When I was walking my dog Humphrey through the churchyard of Godalming parish church, I discovered the story of the new memorial bench, which is a replacement for the previous dilapidated wooden bench removed in 2018.  Like the previous bench, the new bench is dedicated to the DIG campaigners, Megan Du Boisson, Berit Moore (Stueland), Mary Greaves and Sir Peter Large. So, who were these people and what was DIG?

The Disablement Income Group (DIG) was a disability pressure group formed in Godalming when Megan du Boisson and Berit Moore wrote a letter to The Guardian newspaper on 22 March 1965.  DIG was one of the first pan-impairment pressure groups in Britain, and campaigned to highlight the inequalities in welfare provision for disabled people – at a time when married disabled women were entitled to no financial support – and to campaign for a comprehensive disability income. This campaign was instrumental to the creation of a series of new social security benefits in the 1970s. DIG was significant as its leaders were themselves disabled. For this reason, many consider DIG to represent one of the key organisations in the beginnings of the modern disability movement in the United Kingdom.

Berit Moore (Stueland) who died aged 75, was well respected in disability reform circles and is credited with providing the phrase that became the title to the BBC radio programme “Does He Take Sugar?”, while reflecting to a BBC producer on attitudes to disabled people. She never allowed her disability to stop her fighting for what she believed in. Amongst her many activities outside of disability campaigning, she translated into English The Little Red Schoolbook (1970), which at the time was a controversial manual for schoolchildren written by two Danish teachers featuring information about sex and drugs. When it was published in the UK it was the subject of a successful prosecution under the Obscene Publications Act.

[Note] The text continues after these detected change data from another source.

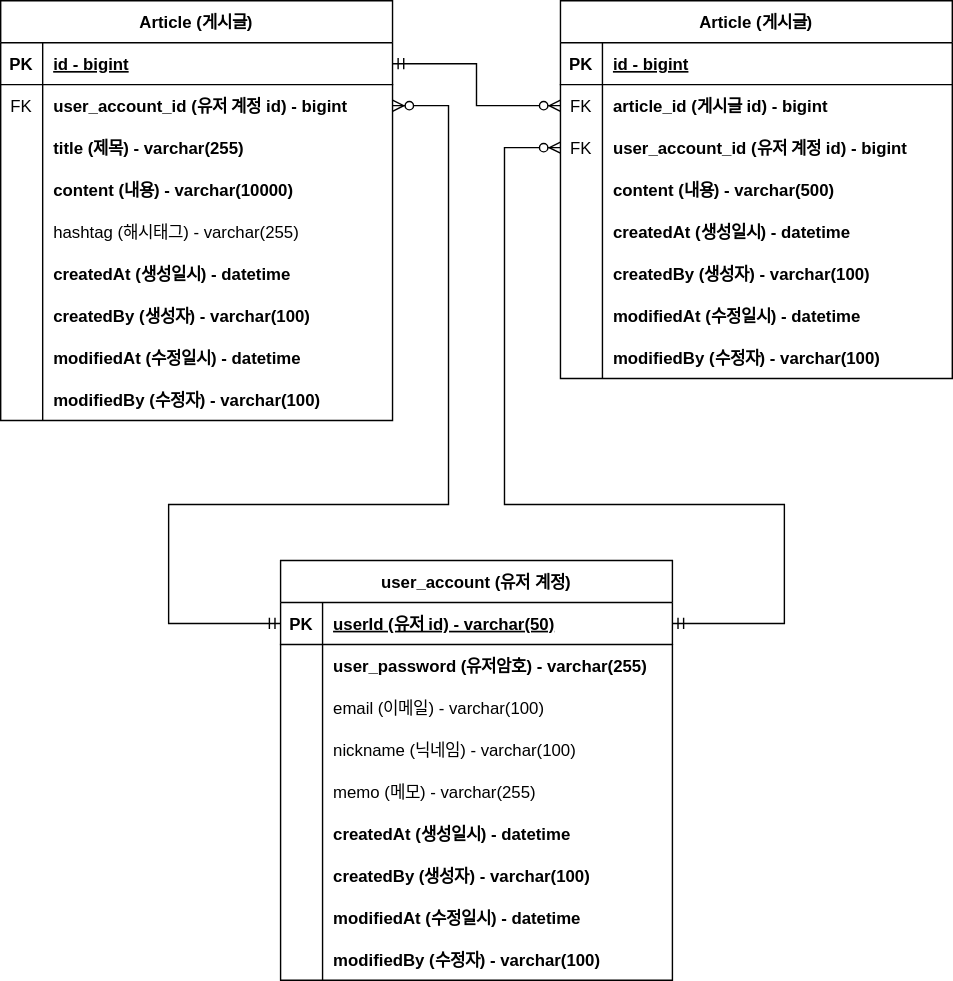
Earlier version of the draw.io export document/project-board-erd.svg (cpwoo/ProjectBoard). Source tidied: cells renumbered, new cells last; positions are measured from the earlier drawing's top-left corner, leaving out a move shared by most shapes.
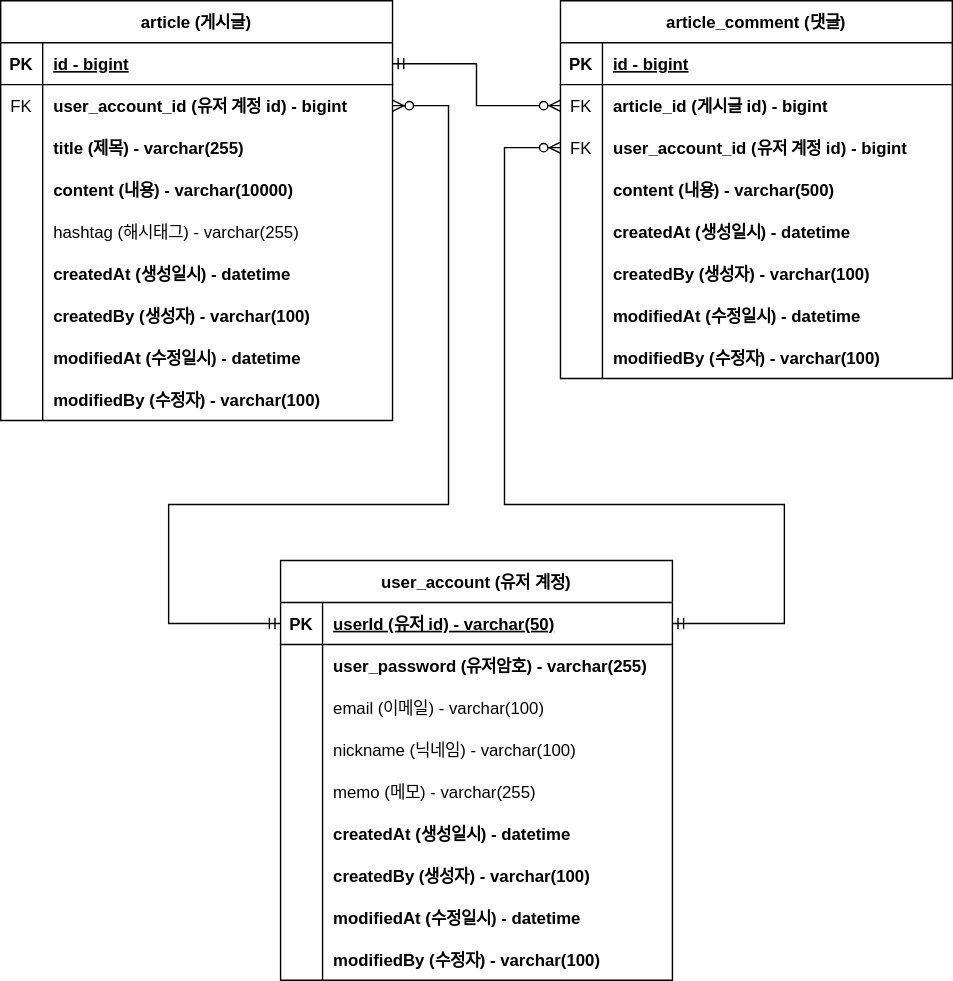
Above is the later version.

Commit message:
#52 - project-board-erd.svg: 테이블 오타 수정

Change to the diagram source:
```diff
@@ -2,7 +2,7 @@
   <root>
     <mxCell id="0" />
     <mxCell id="1" parent="0" />
-    <mxCell id="2" value="Article (게시글)" style="shape=table;startSize=30;rowLines=0;fontStyle=1;align=center;" parent="1" vertex="1">
+    <mxCell id="2" value="article (게시글)" style="shape=table;startSize=30;rowLines=0;fontStyle=1;align=center;" parent="1" vertex="1">
       <mxGeometry width="280" height="300" as="geometry" />
     </mxCell>
     <mxCell id="3" style="shape=tableRow;horizontal=0;startSize=0;swimlaneHead=0;swimlaneBody=0;fillColor=none;points=[[0,0.5],[1,0.5]];portConstraint=eastwest;top=0;left=0;right=0;bottom=1;" parent="2" vertex="1">
@@ -86,7 +86,7 @@
     <mxCell id="29" value="modifiedBy (수정자) - varchar(100)" style="shape=partialRectangle;fillColor=none;top=0;left=0;bottom=0;right=0;align=left;spacingLeft=6;overflow=hidden;fontStyle=1;" parent="27" vertex="1">
       <mxGeometry x="30" width="250" height="30" as="geometry" />
     </mxCell>
-    <mxCell id="30" value="Article (게시글)" style="shape=table;startSize=30;rowLines=0;fontStyle=1;align=center;" parent="1" vertex="1">
+    <mxCell id="30" value="article_comment (댓글)" style="shape=table;startSize=30;rowLines=0;fontStyle=1;align=center;" parent="1" vertex="1">
       <mxGeometry x="400" width="280" height="270" as="geometry" />
     </mxCell>
     <mxCell id="31" style="shape=tableRow;horizontal=0;startSize=0;swimlaneHead=0;swimlaneBody=0;fillColor=none;top=0;left=0;right=0;bottom=1;" parent="30" vertex="1">
```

Megan Du Boisson was a Director and the secretary of DIG, she contacted a number of sympathetic MPs and peers from each of the three main parties, supporting them to table repeated questions about provision for disabled people. She was also instrumental in organising successful rallies in Trafalgar Square in 1967 and 1968, the second of which coincided with the United Nations Year of Human Rights. In the first issue of DIG’s magazine Progress, in 1968, the continued failure of government to address the needs of all disabled people was presented as a human rights issue – an historic moment. Megan died in a road traffic accident in 1969, but she had already started the ball rolling for disability benefits.

Mary Greaves, worked as a civil servant until her retirement, when she was awarded the MBE. Then she travelled the country investigating employment opportunities for disabled people. The information she gathered became the basis of her book “Work and Disability: Some Aspects of the Employment of Disabled Persons in Great Britain” which was published in 1969 and became a standard reference work. When Megan Du Boisson died, Mary Greaves took over as Director of DIG. Mary’s parliamentary skills assisted Alf (later Lord) Morris in getting the Chronically Sick and Disabled Persons Act (CSDPA) on the statute book in 1970. That act introduced the orange (now blue) badge scheme. It gave disabled people rights to social care provision. She also worked with Harold Wilson to ensure that the Open University provided facilities for disabled people. She was awarded the OBE for her services to the disabled.

Sir Peter Large entered the scene in the 1970s, he was responsible for persuading the government to introduce what was then known as the Mobility Allowance. Without it, hundreds of thousands of disabled people today would not have a car through the Motability scheme. He was also the major player in having building regulations changed in 1985 so that new buildings had to be accessible to disabled people; the results are around for all to see. He also chaired the committee whose report eventually led to the Disability Discrimination Act (DDA) in 1995.

Godalming should rightly be proud of the difference that DIG and those who supported it made in helping to create a more equal society.